Task material ▸

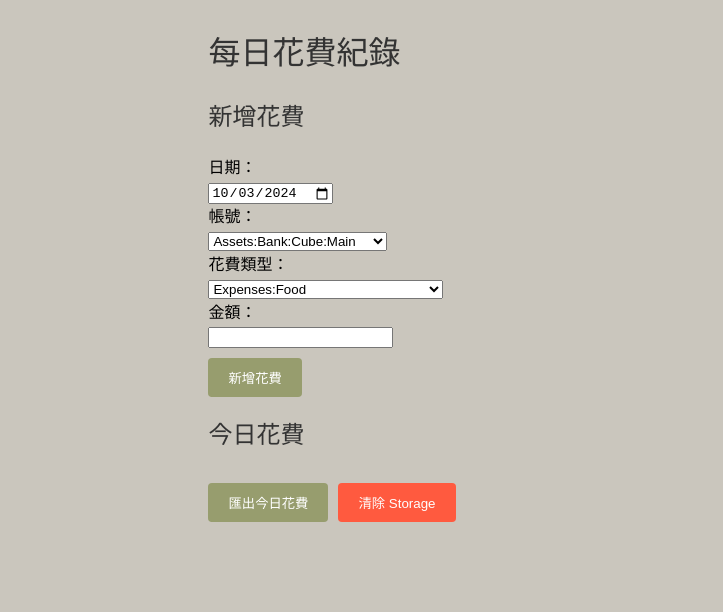
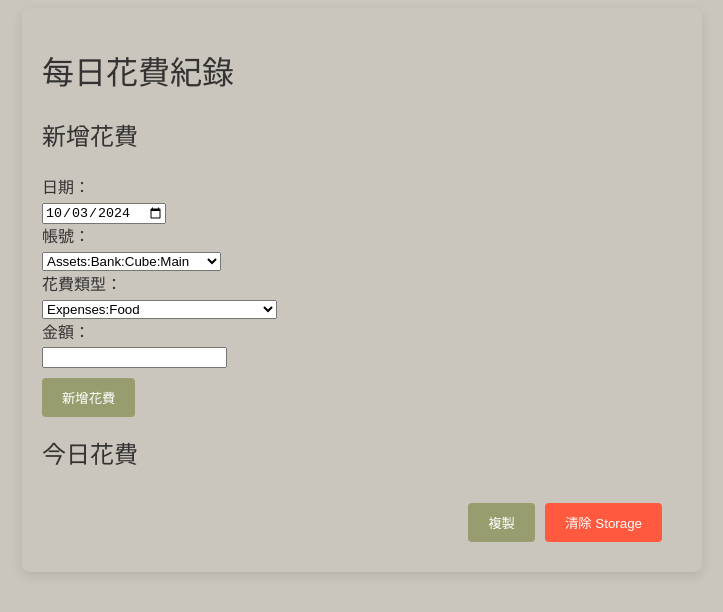
Before and after one commit to chialin/export-beancount-expenses, a React (Vite) app: page / in a window 1280 px wide. Shown: the top 612 px of the page, without its empty margins (298-1021 px from the left). Built offline with nearby package versions, Linux system fonts and the light colour scheme.

Commit message:
Added copy function

```diff
--- a/src/App.tsx
+++ b/src/App.tsx
@@ -40,11 +40,29 @@ function App() {
     setData([]); // 清空當前應用狀態
   };
 
-  // 匯出今日花費的函式
-  const exportToday = () => {};
+  // 將資料匯出成 Beancount 格式
+  const exportToday = () => {
+    const beancountExport = data
+      .map((entry) => {
+        return `${entry.date} * "${entry.expenseType}"
+  ${entry.account}  ${(-entry.amount).toFixed(2)} TWD
+  ${entry.expenseType}`;
+      })
+      .join('\n\n'); // 用換行符號分隔每一筆交易
+
+    // 複製到剪貼簿
+    navigator.clipboard
+      .writeText(beancountExport)
+      .then(() => {
+        alert('Beancount 資料已成功複製到剪貼簿！');
+      })
+      .catch((err) => {
+        console.error('複製失敗', err);
+      });
+  };
 
   return (
-    <div className="container">
+    <div className={styles.container}>
       <h1>每日花費紀錄</h1>
 
       <h2>新增花費</h2>
@@ -108,13 +126,14 @@ function App() {
         新增花費
       </button>
 
+      <div className={styles.expenseHeader}>
         <h2>今日花費</h2>
         <div className={styles.btnGroup}>
           <button
             onClick={exportToday}
             className={`${styles.btn} ${styles.btnPrimary}`}
           >
-          匯出今日花費
+            複製
           </button>
           <button
             onClick={clearStorage}
@@ -123,6 +142,8 @@ function App() {
             清除 Storage
           </button>
         </div>
+      </div>
+
       <div className={styles.expenseList}>
         {data &&
           data.map((entry: Expense, index) => (
```
Lines whose indentation alone changed are shown as unchanged.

Directions ▸ Your copy of the data should match it exactly, apart from the images, which are omitted.

Response below ▸
Before and after one commit to chialin/export-beancount-expenses, a React (Vite) app: page / in a window 1280 px wide. Shown: the top 612 px of the page, without its empty margins (298-1021 px from the left). Built offline with nearby package versions, Linux system fonts and the light colour scheme.

Commit message:
Added copy function

```diff
--- a/src/App.tsx
+++ b/src/App.tsx
@@ -40,11 +40,29 @@ function App() {
     setData([]); // 清空當前應用狀態
   };
 
-  // 匯出今日花費的函式
-  const exportToday = () => {};
+  // 將資料匯出成 Beancount 格式
+  const exportToday = () => {
+    const beancountExport = data
+      .map((entry) => {
+        return `${entry.date} * "${entry.expenseType}"
+  ${entry.account}  ${(-entry.amount).toFixed(2)} TWD
+  ${entry.expenseType}`;
+      })
+      .join('\n\n'); // 用換行符號分隔每一筆交易
+
+    // 複製到剪貼簿
+    navigator.clipboard
+      .writeText(beancountExport)
+      .then(() => {
+        alert('Beancount 資料已成功複製到剪貼簿！');
+      })
+      .catch((err) => {
+        console.error('複製失敗', err);
+      });
+  };
 
   return (
-    <div className="container">
+    <div className={styles.container}>
       <h1>每日花費紀錄</h1>
 
       <h2>新增花費</h2>
@@ -108,13 +126,14 @@ function App() {
         新增花費
       </button>
 
+      <div className={styles.expenseHeader}>
         <h2>今日花費</h2>
         <div className={styles.btnGroup}>
           <button
             onClick={exportToday}
             className={`${styles.btn} ${styles.btnPrimary}`}
           >
-          匯出今日花費
+            複製
           </button>
           <button
             onClick={clearStorage}
@@ -123,6 +142,8 @@ function App() {
             清除 Storage
           </button>
         </div>
+      </div>
+
       <div className={styles.expenseList}>
         {data &&
           data.map((entry: Expense, index) => (
```
Lines whose indentation alone changed are shown as unchanged.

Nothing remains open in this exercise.